INSTRUCTIONS FOR THE TASK:
Wherever "width" turns up in the entries, copy out the line that holds it.

PROVIDED RECORDS:
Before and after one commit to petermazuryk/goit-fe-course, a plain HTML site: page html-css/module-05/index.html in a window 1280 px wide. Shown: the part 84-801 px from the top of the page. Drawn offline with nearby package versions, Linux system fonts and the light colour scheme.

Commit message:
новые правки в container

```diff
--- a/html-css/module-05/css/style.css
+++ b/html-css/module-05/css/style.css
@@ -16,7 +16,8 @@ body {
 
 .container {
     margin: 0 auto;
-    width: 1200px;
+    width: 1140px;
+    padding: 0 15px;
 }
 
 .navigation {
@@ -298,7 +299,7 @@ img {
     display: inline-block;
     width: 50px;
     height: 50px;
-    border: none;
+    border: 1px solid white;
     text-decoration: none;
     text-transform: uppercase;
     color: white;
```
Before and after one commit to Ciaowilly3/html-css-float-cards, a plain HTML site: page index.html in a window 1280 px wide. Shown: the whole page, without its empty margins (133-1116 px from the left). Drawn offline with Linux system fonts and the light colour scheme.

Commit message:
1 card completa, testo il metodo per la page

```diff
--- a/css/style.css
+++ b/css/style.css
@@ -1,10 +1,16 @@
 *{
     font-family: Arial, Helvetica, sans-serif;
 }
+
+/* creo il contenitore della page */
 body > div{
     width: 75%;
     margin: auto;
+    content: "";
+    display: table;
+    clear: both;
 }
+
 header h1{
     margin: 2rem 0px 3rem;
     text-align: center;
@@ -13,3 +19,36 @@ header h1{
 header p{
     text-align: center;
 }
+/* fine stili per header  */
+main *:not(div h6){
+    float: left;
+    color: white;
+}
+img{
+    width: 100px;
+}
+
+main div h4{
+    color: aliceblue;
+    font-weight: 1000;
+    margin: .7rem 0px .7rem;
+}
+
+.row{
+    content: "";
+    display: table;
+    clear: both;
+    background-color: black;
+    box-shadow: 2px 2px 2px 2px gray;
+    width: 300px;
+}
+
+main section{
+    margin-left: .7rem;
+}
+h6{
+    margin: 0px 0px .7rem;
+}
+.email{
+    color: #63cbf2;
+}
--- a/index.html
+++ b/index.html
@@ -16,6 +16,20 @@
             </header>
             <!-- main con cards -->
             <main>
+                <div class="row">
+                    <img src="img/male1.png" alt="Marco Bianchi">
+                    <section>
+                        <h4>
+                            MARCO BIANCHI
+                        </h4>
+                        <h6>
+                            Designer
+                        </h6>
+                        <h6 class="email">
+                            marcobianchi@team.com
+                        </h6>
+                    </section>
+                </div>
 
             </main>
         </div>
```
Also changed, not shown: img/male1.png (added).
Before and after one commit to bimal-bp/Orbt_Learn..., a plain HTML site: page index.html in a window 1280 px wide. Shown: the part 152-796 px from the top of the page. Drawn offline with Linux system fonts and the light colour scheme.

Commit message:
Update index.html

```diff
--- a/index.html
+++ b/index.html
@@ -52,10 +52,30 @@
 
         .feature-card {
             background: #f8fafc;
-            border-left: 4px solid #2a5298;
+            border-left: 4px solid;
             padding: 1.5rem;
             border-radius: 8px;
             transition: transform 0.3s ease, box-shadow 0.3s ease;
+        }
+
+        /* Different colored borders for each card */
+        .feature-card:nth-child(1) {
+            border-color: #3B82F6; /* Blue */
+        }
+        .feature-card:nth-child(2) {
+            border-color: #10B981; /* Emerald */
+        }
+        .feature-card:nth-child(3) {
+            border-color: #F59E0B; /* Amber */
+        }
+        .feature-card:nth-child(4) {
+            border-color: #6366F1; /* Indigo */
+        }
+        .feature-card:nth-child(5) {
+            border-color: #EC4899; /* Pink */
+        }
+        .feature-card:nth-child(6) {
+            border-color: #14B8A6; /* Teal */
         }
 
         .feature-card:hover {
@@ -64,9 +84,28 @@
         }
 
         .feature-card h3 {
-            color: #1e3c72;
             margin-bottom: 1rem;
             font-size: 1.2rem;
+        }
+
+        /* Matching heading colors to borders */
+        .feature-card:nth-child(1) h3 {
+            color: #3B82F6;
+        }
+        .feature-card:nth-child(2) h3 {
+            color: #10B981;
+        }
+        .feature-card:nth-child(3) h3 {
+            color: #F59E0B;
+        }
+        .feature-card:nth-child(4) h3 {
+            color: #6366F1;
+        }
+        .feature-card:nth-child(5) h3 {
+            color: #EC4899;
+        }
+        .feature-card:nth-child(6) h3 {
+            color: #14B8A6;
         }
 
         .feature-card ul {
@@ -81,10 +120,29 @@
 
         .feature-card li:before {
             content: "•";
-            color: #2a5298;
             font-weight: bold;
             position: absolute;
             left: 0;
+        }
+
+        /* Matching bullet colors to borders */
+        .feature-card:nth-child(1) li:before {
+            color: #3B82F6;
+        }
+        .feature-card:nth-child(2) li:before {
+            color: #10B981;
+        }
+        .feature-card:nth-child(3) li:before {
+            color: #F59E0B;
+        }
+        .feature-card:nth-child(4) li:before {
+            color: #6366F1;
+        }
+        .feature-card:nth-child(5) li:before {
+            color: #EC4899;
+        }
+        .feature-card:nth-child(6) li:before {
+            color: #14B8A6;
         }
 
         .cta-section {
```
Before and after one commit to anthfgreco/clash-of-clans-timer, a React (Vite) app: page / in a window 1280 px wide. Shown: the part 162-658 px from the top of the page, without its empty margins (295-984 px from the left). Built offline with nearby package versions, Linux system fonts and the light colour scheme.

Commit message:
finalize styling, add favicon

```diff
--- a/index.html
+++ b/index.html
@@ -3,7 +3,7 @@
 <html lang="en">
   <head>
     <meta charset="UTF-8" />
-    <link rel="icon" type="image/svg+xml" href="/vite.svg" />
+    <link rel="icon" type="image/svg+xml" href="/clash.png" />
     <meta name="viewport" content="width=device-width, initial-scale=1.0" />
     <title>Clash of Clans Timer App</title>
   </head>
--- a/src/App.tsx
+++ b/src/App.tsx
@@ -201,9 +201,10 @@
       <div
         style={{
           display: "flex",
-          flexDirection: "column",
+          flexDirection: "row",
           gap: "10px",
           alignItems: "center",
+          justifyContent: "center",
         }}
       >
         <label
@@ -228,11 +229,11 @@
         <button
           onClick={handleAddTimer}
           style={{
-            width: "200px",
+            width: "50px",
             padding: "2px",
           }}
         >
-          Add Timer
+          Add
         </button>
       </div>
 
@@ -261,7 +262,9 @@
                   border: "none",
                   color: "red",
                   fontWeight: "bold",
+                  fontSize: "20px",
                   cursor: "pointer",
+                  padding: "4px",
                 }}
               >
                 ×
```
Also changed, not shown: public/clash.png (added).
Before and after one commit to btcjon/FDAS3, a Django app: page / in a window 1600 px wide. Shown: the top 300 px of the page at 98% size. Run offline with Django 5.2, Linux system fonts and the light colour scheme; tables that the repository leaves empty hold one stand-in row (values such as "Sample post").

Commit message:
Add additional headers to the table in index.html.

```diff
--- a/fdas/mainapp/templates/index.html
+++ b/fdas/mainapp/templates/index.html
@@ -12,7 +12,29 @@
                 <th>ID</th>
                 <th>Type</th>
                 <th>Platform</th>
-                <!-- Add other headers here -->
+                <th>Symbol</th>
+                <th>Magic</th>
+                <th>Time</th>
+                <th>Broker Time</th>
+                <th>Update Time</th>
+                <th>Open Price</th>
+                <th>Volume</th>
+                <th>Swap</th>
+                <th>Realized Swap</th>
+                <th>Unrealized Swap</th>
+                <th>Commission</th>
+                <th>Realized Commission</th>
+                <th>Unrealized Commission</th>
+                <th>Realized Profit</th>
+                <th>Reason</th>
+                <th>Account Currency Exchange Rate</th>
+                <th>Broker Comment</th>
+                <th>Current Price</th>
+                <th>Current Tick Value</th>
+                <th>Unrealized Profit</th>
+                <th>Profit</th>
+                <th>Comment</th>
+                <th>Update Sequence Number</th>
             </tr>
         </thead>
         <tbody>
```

EXERCISE OUTPUT:
-    width: 1200px;
+    width: 1140px;
     width: 50px;
     width: 75%;
+    width: 100px;
+    width: 300px;
     <meta name="viewport" content="width=device-width, initial-scale=1.0" />
-            width: "200px",
+            width: "50px",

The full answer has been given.